    India's Undernourished Children : A Call for Reform and Action
    (World Bank, Washington, DC, 2005-08) Gragnolati, Michele; Das Gupta, Monica; Bredenkamp, Caryn

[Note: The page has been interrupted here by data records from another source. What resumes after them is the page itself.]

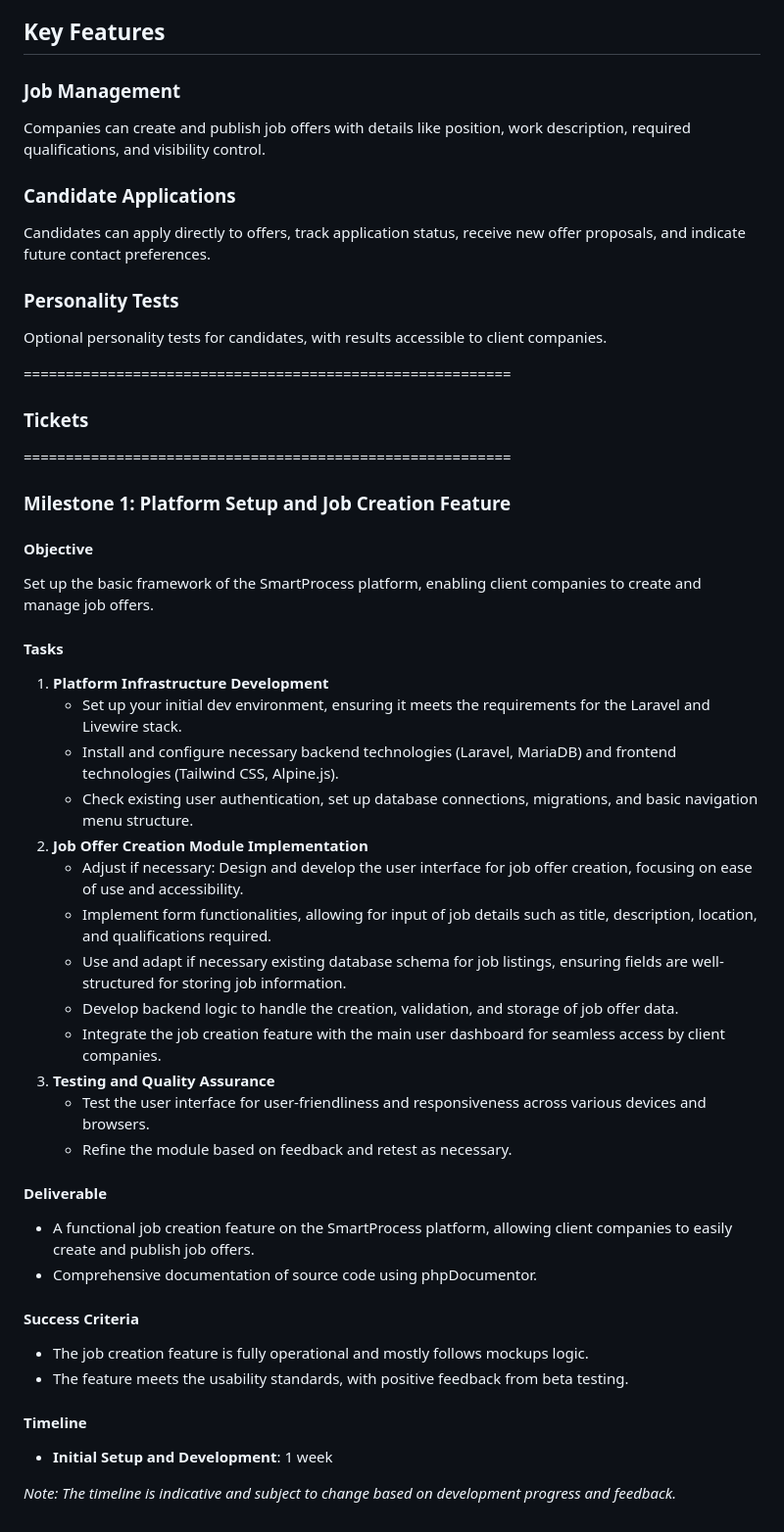
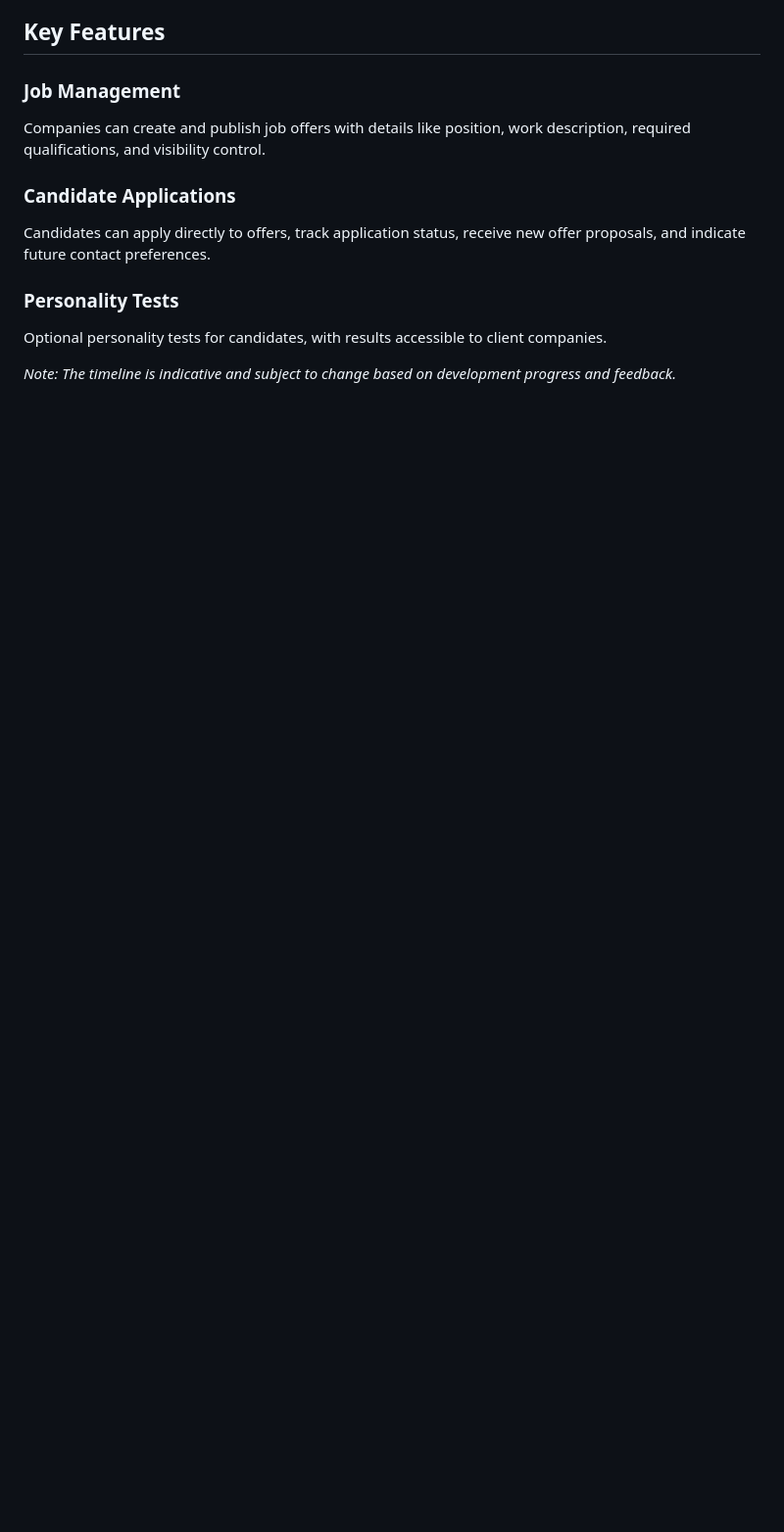
Before and after one commit to johnphilipdev/smart_profil, a Markdown page: README.md, the part around the change. Shown: that part at 98% size. Rendered like a GitHub page; blank space fills up the shorter version.

```diff
--- a/README.md
+++ b/README.md
@@ -99,52 +99,4 @@ Candidates can apply directly to offers, track application status, receive new o
 
 Optional personality tests for candidates, with results accessible to client companies.
 
-
-
-==========================================================
-
-
-### Tickets
-
-
-==========================================================
-
-
-
-### Milestone 1: Platform Setup and Job Creation Feature
-
-#### Objective
-
-Set up the basic framework of the SmartProcess platform, enabling client companies to create and manage job offers.
-
-#### Tasks
-
-1. **Platform Infrastructure Development**
-   - Set up your initial dev environment, ensuring it meets the requirements for the Laravel and Livewire stack.
-   - Install and configure necessary backend technologies (Laravel, MariaDB) and frontend technologies (Tailwind CSS, Alpine.js).
-   - Check existing user authentication, set up database connections, migrations, and basic navigation menu structure.
-2. **Job Offer Creation Module Implementation**
-   - Adjust if necessary: Design and develop the user interface for job offer creation, focusing on ease of use and accessibility.
-   - Implement form functionalities, allowing for input of job details such as title, description, location, and qualifications required.
-   - Use and adapt if necessary existing database schema for job listings, ensuring fields are well-structured for storing job information.
-   - Develop backend logic to handle the creation, validation, and storage of job offer data.
-   - Integrate the job creation feature with the main user dashboard for seamless access by client companies.
-3. **Testing and Quality Assurance**
-   - Test the user interface for user-friendliness and responsiveness across various devices and browsers.
-   - Refine the module based on feedback and retest as necessary.
-
-#### Deliverable
-
-- A functional job creation feature on the SmartProcess platform, allowing client companies to easily create and publish job offers.
-- Comprehensive documentation of source code using phpDocumentor.
-
-#### Success Criteria
-
-- The job creation feature is fully operational and mostly follows mockups logic.
-- The feature meets the usability standards, with positive feedback from beta testing.
-
-#### Timeline
-
-- **Initial Setup and Development**: 1 week
-
 *Note: The timeline is indicative and subject to change based on development progress and feedback.*
```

    This paper explores the dimensions of child undernutrition in India, and examines the effectiveness of the Integrated Child Development Services (ICDS) program in addressing it. The paper finds that although levels of undernutrition in India declined modestly during the 1990s, the reductions lagged far behind that achieved by other countries with similar economic growth rates. Nutritional inequalities across different states, socioeconomic and demographic groups are large - and, in general, are increasing. The study also finds that the ICDS program appears to be well-designed and well-placed to address the multidimensional causes of malnutrition in India. However, there are several mismatches between the program's design and its actual implementation that prevent it from reaching its potential. The paper concludes with a discussion of a number of concrete actions that can be taken to bridge the gap between the policy intentions of ICDS and its actual implementation.